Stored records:
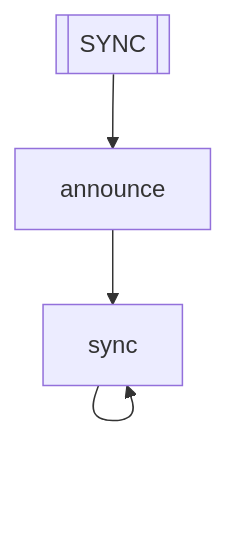
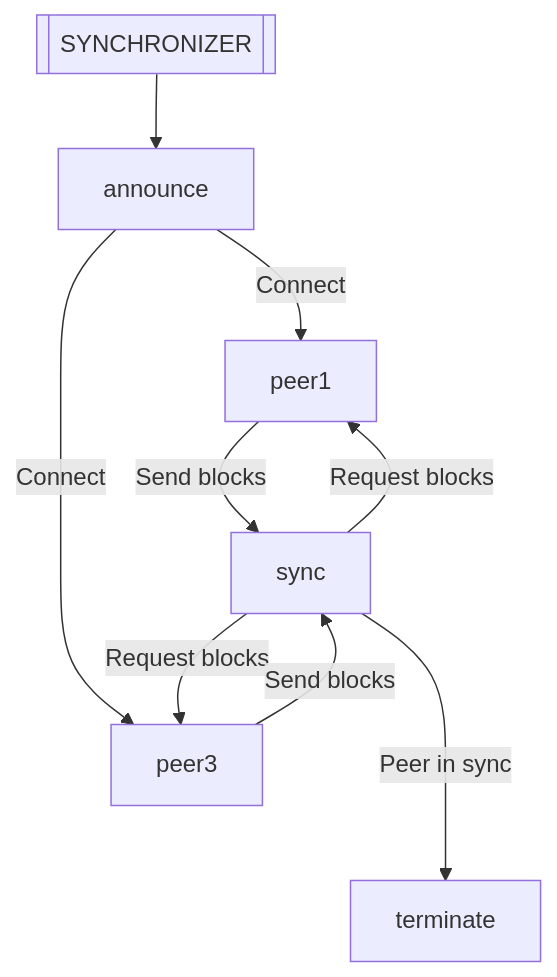
The second of 4 diagrams in README.md (oxarbitrage/zcash-p2p-spec), drawn with Mermaid before and after one commit. The commit also changed other lines of this file and 1 other file, not shown here.

````diff
--- a/README.md
+++ b/README.md
@@ -22,6 +58,11 @@
 ```mermaid
 flowchart TD
-SYNC[[SYNC]] --> announce
-announce --> sync
-sync --> sync
+SYNCHRONIZER[[SYNCHRONIZER]] --> announce
+announce --> |Connect|peer1
+announce --> |Connect|peer3
+sync --> |Request blocks|peer1
+peer1 --> |Send blocks|sync
+sync --> |Request blocks|peer3
+peer3 --> |Send blocks|sync
+sync ---> |Peer in sync|terminate
 ```
````
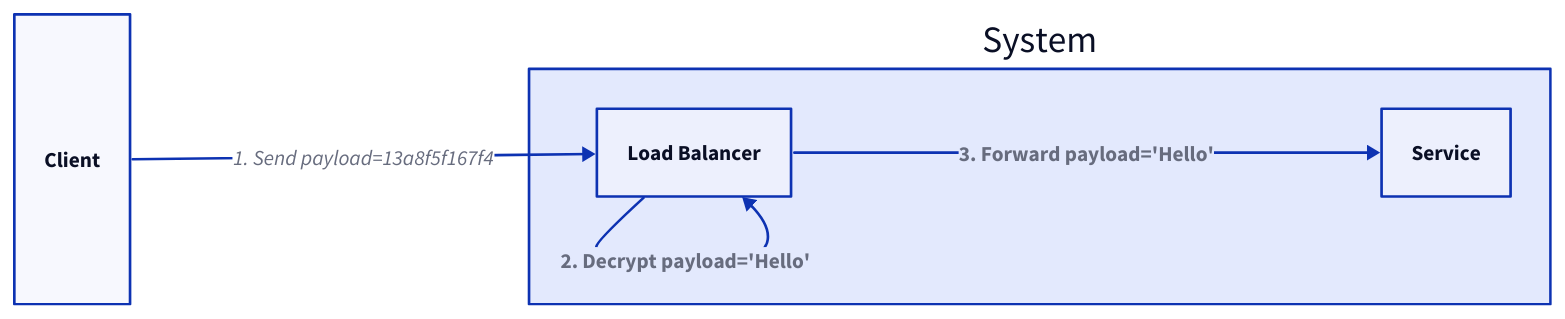
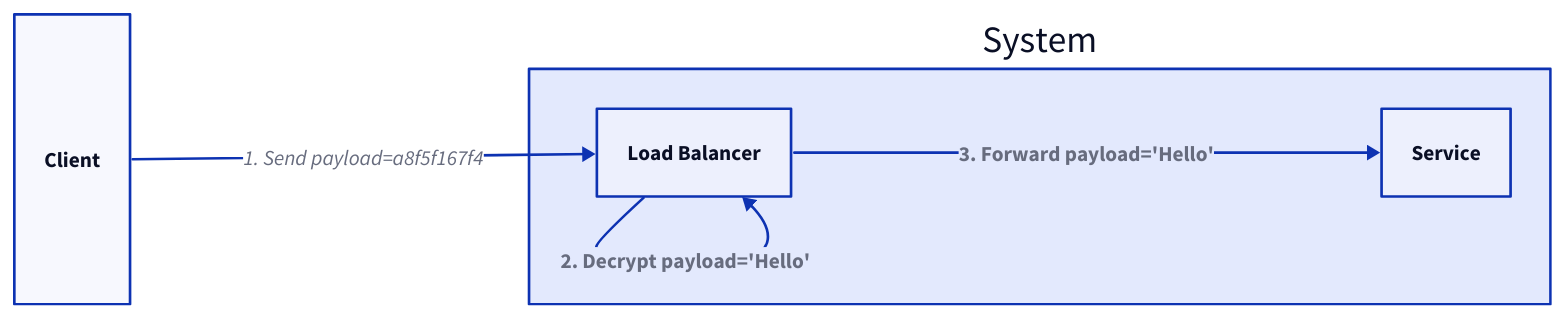
Diagram 16 of 20 in content/docs/web-service/load-balancer.md (link1905/system-design-101), drawn with D2 before and after one commit. The commit also changed other lines of this file and 10 other files, not shown here.

````diff
--- a/content/docs/web-service/load-balancer.md
+++ b/content/docs/web-service/load-balancer.md
@@ -539,23 +554,23 @@
 ```d2
 grid-rows: 1
 horizontal-gap: 300
 c: Client {
   class: client
 }
 s: System {
     direction: right
     lb: Load Balancer {
         class: lb
     }
     sv: Service {
         class: server
     }
     lb -> lb: "2. Decrypt payload='Hello'"{
       style.bold: true
     }
     lb -> sv: "3. Forward payload='Hello'" {
       style.bold: true
     }
 }
-c -> s.lb: 1. Send payload=13a8f5f167f4
+c -> s.lb: 1. Send payload=a8f5f167f4
 ```
````
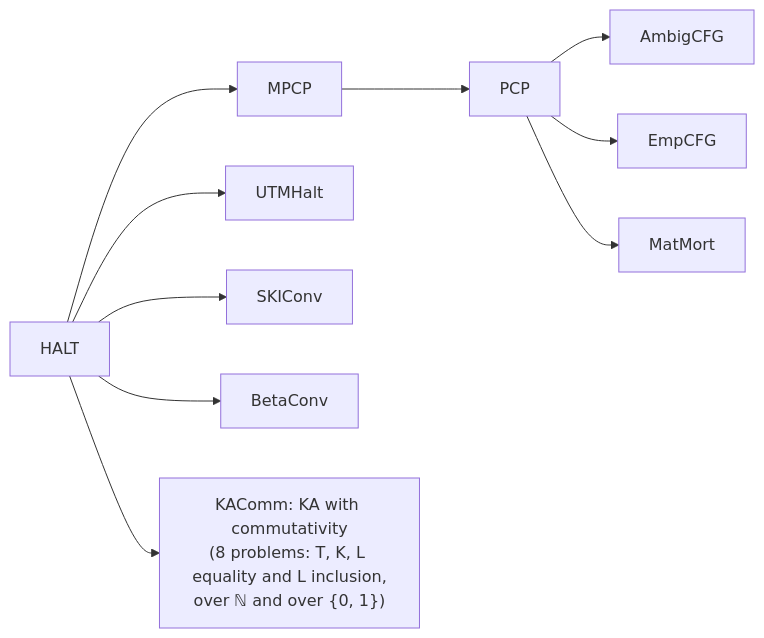
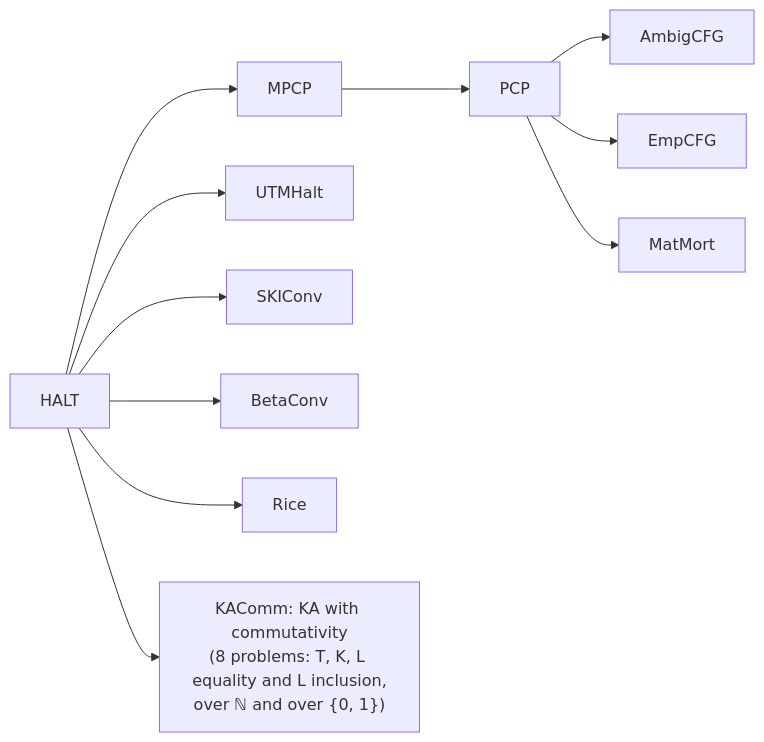
Before and after one commit to DiagonaLean/DiagonaLean: the diagram in README.md, drawn with Mermaid. The commit also changed other lines of this file and 6 other files, not shown here.

````diff
--- a/README.md
+++ b/README.md
@@ -21,11 +21,12 @@
 ```mermaid
 graph LR
   HALT --> MPCP --> PCP
   PCP --> AmbigCFG
   PCP --> EmpCFG
   PCP --> MatMort
   HALT --> UTMHalt
   HALT --> SKIConv
   HALT --> BetaConv
+  HALT --> Rice
   HALT --> KA["KAComm: KA with commutativity<br/>(8 problems: T, K, L equality and L inclusion,<br/>over ℕ and over {0, 1})"]
 ```
````
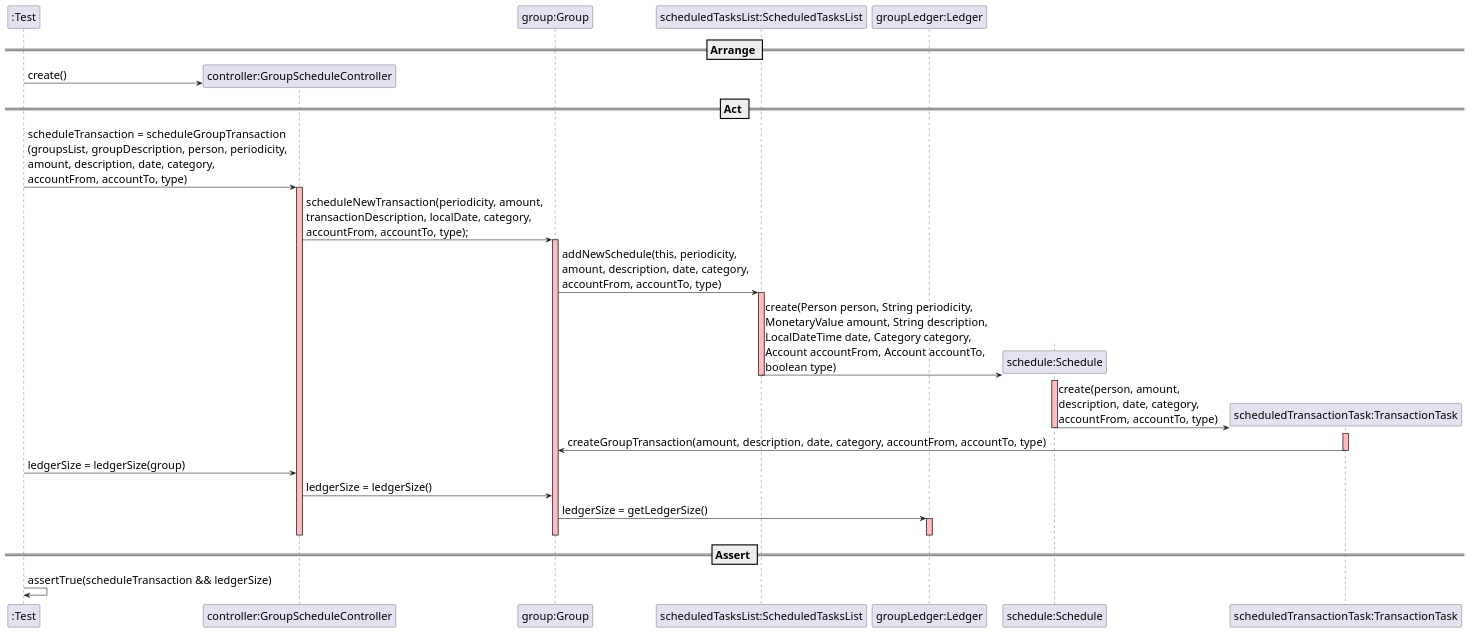
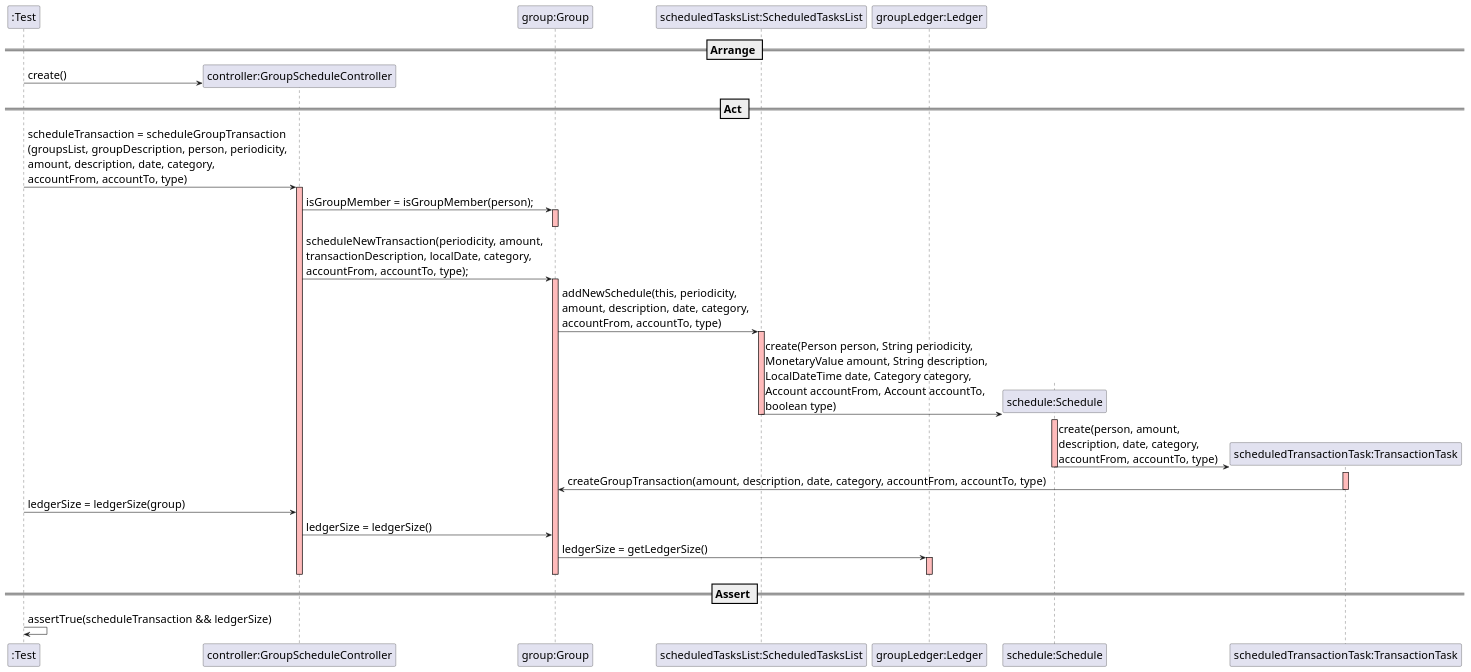
The diagram in docs/SequenceDiagram - US020.2.puml (mleitaoribeiro/DevOpsMaven), drawn with PlantUML before and after one commit.

Commit message:
fix #541 added method isGroupMember to diagram

```diff
--- a/docs/SequenceDiagram - US020.2.puml
+++ b/docs/SequenceDiagram - US020.2.puml
@@ -1,46 +1,49 @@
 @startuml
 skinparam DefaultFontSize 20
 participant ":Test"
 
 == Arrange ==
 
 create "controller:GroupScheduleController"
 ":Test" -> "controller:GroupScheduleController" : create()
 
 participant "group:Group"
 participant "scheduledTasksList:ScheduledTasksList"
 participant "groupLedger:Ledger"
 
 == Act ==
 
 ":Test" -> "controller:GroupScheduleController" : scheduleTransaction = scheduleGroupTransaction\n(groupsList, groupDescription, person, periodicity, \namount, description, date, category, \naccountFrom, accountTo, type)
 activate "controller:GroupScheduleController" #FFBBBB
+"controller:GroupScheduleController" -> "group:Group" : isGroupMember = isGroupMember(person);
+activate "group:Group" #FFBBBB
+deactivate "group:Group"
 "controller:GroupScheduleController" -> "group:Group" : scheduleNewTransaction(periodicity, amount, \ntransactionDescription, localDate, category, \naccountFrom, accountTo, type);
 activate "group:Group" #FFBBBB
 "group:Group" -> "scheduledTasksList:ScheduledTasksList" : addNewSchedule(this, periodicity, \namount, description, date, category, \naccountFrom, accountTo, type)
 activate "scheduledTasksList:ScheduledTasksList" #FFBBBB
 create "schedule:Schedule"
 "scheduledTasksList:ScheduledTasksList" -> "schedule:Schedule" : create(Person person, String periodicity, \nMonetaryValue amount, String description, \nLocalDateTime date, Category category, \nAccount accountFrom, Account accountTo, \nboolean type)
 activate "schedule:Schedule" #FFBBBB
 create "scheduledTransactionTask:TransactionTask"
 deactivate "scheduledTasksList:ScheduledTasksList"
 "schedule:Schedule" -> "scheduledTransactionTask:TransactionTask" : create(person, amount, \ndescription, date, category, \naccountFrom, accountTo, type)
 deactivate "schedule:Schedule"
 activate "scheduledTransactionTask:TransactionTask" #FFBBBB
 "scheduledTransactionTask:TransactionTask" -> "group:Group" : createGroupTransaction(amount, description, date, category, accountFrom, accountTo, type)
 deactivate "scheduledTransactionTask:TransactionTask"
 
 ":Test" -> "controller:GroupScheduleController" : ledgerSize = ledgerSize(group)
 "controller:GroupScheduleController" -> "group:Group" : ledgerSize = ledgerSize()
 "group:Group" -> "groupLedger:Ledger" : ledgerSize = getLedgerSize()
 activate "groupLedger:Ledger" #FFBBBB
 deactivate "controller:GroupScheduleController"
 deactivate "group:Group"
 deactivate "groupLedger:Ledger"
 
 == Assert ==
 
 ":Test" -> ":Test" : assertTrue(scheduleTransaction && ledgerSize)
 
 
 @enduml
```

## What to work on
Print all the lines above again exactly, without any pictures.

## Finished exercise
The second of 4 diagrams in README.md (oxarbitrage/zcash-p2p-spec), drawn with Mermaid before and after one commit. The commit also changed other lines of this file and 1 other file, not shown here.

````diff
--- a/README.md
+++ b/README.md
@@ -22,6 +58,11 @@
 ```mermaid
 flowchart TD
-SYNC[[SYNC]] --> announce
-announce --> sync
-sync --> sync
+SYNCHRONIZER[[SYNCHRONIZER]] --> announce
+announce --> |Connect|peer1
+announce --> |Connect|peer3
+sync --> |Request blocks|peer1
+peer1 --> |Send blocks|sync
+sync --> |Request blocks|peer3
+peer3 --> |Send blocks|sync
+sync ---> |Peer in sync|terminate
 ```
````
Diagram 16 of 20 in content/docs/web-service/load-balancer.md (link1905/system-design-101), drawn with D2 before and after one commit. The commit also changed other lines of this file and 10 other files, not shown here.

````diff
--- a/content/docs/web-service/load-balancer.md
+++ b/content/docs/web-service/load-balancer.md
@@ -539,23 +554,23 @@
 ```d2
 grid-rows: 1
 horizontal-gap: 300
 c: Client {
   class: client
 }
 s: System {
     direction: right
     lb: Load Balancer {
         class: lb
     }
     sv: Service {
         class: server
     }
     lb -> lb: "2. Decrypt payload='Hello'"{
       style.bold: true
     }
     lb -> sv: "3. Forward payload='Hello'" {
       style.bold: true
     }
 }
-c -> s.lb: 1. Send payload=13a8f5f167f4
+c -> s.lb: 1. Send payload=a8f5f167f4
 ```
````
Before and after one commit to DiagonaLean/DiagonaLean: the diagram in README.md, drawn with Mermaid. The commit also changed other lines of this file and 6 other files, not shown here.

````diff
--- a/README.md
+++ b/README.md
@@ -21,11 +21,12 @@
 ```mermaid
 graph LR
   HALT --> MPCP --> PCP
   PCP --> AmbigCFG
   PCP --> EmpCFG
   PCP --> MatMort
   HALT --> UTMHalt
   HALT --> SKIConv
   HALT --> BetaConv
+  HALT --> Rice
   HALT --> KA["KAComm: KA with commutativity<br/>(8 problems: T, K, L equality and L inclusion,<br/>over ℕ and over {0, 1})"]
 ```
````
The diagram in docs/SequenceDiagram - US020.2.puml (mleitaoribeiro/DevOpsMaven), drawn with PlantUML before and after one commit.

Commit message:
fix #541 added method isGroupMember to diagram

```diff
--- a/docs/SequenceDiagram - US020.2.puml
+++ b/docs/SequenceDiagram - US020.2.puml
@@ -1,46 +1,49 @@
 @startuml
 skinparam DefaultFontSize 20
 participant ":Test"
 
 == Arrange ==
 
 create "controller:GroupScheduleController"
 ":Test" -> "controller:GroupScheduleController" : create()
 
 participant "group:Group"
 participant "scheduledTasksList:ScheduledTasksList"
 participant "groupLedger:Ledger"
 
 == Act ==
 
 ":Test" -> "controller:GroupScheduleController" : scheduleTransaction = scheduleGroupTransaction\n(groupsList, groupDescription, person, periodicity, \namount, description, date, category, \naccountFrom, accountTo, type)
 activate "controller:GroupScheduleController" #FFBBBB
+"controller:GroupScheduleController" -> "group:Group" : isGroupMember = isGroupMember(person);
+activate "group:Group" #FFBBBB
+deactivate "group:Group"
 "controller:GroupScheduleController" -> "group:Group" : scheduleNewTransaction(periodicity, amount, \ntransactionDescription, localDate, category, \naccountFrom, accountTo, type);
 activate "group:Group" #FFBBBB
 "group:Group" -> "scheduledTasksList:ScheduledTasksList" : addNewSchedule(this, periodicity, \namount, description, date, category, \naccountFrom, accountTo, type)
 activate "scheduledTasksList:ScheduledTasksList" #FFBBBB
 create "schedule:Schedule"
 "scheduledTasksList:ScheduledTasksList" -> "schedule:Schedule" : create(Person person, String periodicity, \nMonetaryValue amount, String description, \nLocalDateTime date, Category category, \nAccount accountFrom, Account accountTo, \nboolean type)
 activate "schedule:Schedule" #FFBBBB
 create "scheduledTransactionTask:TransactionTask"
 deactivate "scheduledTasksList:ScheduledTasksList"
 "schedule:Schedule" -> "scheduledTransactionTask:TransactionTask" : create(person, amount, \ndescription, date, category, \naccountFrom, accountTo, type)
 deactivate "schedule:Schedule"
 activate "scheduledTransactionTask:TransactionTask" #FFBBBB
 "scheduledTransactionTask:TransactionTask" -> "group:Group" : createGroupTransaction(amount, description, date, category, accountFrom, accountTo, type)
 deactivate "scheduledTransactionTask:TransactionTask"
 
 ":Test" -> "controller:GroupScheduleController" : ledgerSize = ledgerSize(group)
 "controller:GroupScheduleController" -> "group:Group" : ledgerSize = ledgerSize()
 "group:Group" -> "groupLedger:Ledger" : ledgerSize = getLedgerSize()
 activate "groupLedger:Ledger" #FFBBBB
 deactivate "controller:GroupScheduleController"
 deactivate "group:Group"
 deactivate "groupLedger:Ledger"
 
 == Assert ==
 
 ":Test" -> ":Test" : assertTrue(scheduleTransaction && ledgerSize)
 
 
 @enduml
```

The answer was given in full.